In what has been billed as the UK’s first full-scale social supermarket, 750 members of the scheme will receive low-cost, high-quality surplus food as well as training to help them get back to work. Leadings brands including Innocent, Muller and Nestle are also taking part.
The model was highlighted by last week’s All Party Parliamentary Inquiry into Hunger in the UK with the subsequent Feeding Britain report call for a nationwide system of such services.
As well as surplus food, Community Shop in West Norwood, Lambeth, will also allow members to enrol on a tailored professional development programme – called The Success Plan – which aims to raise members’ self-confidence and job prospects.
The London store marks the start of a national roll-out programme after the success of a pilot store (for 500 members) which opened in Goldthorpe, South Yorkshire, in December last year.
Community Shop has plans to open 20 more stores across the country, with a number of locations already in the pipeline.
“The support we have had from retailers and brands has been fantastic and demonstrates the real need and support for a project like this in London and beyond,” said John Marren, chairman of Company Shop Group “It is tackling the problem of surplus food, whilst giving it real social purpose.”

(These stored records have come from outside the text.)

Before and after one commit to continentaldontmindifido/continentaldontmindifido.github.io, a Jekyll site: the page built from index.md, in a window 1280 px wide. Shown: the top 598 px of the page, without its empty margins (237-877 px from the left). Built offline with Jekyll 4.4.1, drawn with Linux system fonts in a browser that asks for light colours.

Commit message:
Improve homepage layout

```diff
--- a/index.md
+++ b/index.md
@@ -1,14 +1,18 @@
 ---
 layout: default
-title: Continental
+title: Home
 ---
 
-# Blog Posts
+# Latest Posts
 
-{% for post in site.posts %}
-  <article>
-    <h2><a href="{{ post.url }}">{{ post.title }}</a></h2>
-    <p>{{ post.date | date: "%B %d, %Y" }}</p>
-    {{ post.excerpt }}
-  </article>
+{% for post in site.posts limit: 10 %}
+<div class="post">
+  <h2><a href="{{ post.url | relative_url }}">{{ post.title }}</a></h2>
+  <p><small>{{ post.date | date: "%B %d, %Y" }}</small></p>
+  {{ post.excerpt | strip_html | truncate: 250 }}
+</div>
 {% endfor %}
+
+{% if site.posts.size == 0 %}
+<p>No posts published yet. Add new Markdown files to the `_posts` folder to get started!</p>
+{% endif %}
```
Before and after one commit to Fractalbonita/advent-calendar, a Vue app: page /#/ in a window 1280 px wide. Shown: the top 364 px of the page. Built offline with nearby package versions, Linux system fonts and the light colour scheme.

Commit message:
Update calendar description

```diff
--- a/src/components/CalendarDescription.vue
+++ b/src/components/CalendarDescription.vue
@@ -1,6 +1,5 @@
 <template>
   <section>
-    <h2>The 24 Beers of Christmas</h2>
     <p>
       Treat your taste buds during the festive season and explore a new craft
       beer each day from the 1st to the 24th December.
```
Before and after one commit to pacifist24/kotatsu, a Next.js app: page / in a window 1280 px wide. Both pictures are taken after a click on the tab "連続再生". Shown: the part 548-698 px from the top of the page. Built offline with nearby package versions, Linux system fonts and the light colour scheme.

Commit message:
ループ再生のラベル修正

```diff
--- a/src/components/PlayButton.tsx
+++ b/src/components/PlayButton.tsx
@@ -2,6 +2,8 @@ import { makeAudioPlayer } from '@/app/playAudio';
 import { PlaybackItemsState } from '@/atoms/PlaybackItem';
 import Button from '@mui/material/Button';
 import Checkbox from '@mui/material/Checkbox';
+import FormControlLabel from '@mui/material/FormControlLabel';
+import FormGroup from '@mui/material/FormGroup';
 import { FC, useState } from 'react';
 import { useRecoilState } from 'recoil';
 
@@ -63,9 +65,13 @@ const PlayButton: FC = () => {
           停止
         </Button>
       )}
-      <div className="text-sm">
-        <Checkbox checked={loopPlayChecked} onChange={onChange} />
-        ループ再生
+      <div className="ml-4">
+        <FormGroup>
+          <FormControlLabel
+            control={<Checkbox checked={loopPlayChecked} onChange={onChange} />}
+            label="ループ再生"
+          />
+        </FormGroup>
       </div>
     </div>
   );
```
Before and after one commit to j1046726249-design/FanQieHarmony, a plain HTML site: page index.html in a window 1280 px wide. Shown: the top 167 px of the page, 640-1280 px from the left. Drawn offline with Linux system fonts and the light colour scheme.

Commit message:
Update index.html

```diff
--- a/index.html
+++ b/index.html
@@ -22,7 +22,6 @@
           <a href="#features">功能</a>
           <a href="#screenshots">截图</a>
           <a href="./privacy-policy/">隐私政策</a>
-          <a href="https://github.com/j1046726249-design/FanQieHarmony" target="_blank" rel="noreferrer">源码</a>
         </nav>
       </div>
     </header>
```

Mayor of London Boris Johnson added: “This is a sterling example of social enterprise and private organisations working together to create positive outcomes.”
Gavin Chappell, VP supply chain and eCommerce at Asda, said: “We are really committed to reducing both food waste and food poverty in this country, and Community Shop is a way of not only doing that but also about creating new customers as they come out of the Community Shop process and go back in to mainstream retailing.”
Suzanne Westlake, head of corporate responsibility at Ocado added: “The fact that it is addressing the root cause and helping people along the way, rather than just offering low-cost food, is fantastic and Ocado is delighted to be partnering with it.
And Greg Sage, community director for Tesco, said: “The Barnsley pilot has been a great addition to the local community and we’re looking forward to working with Community Shop on their future plans for more social supermarkets in more communities.”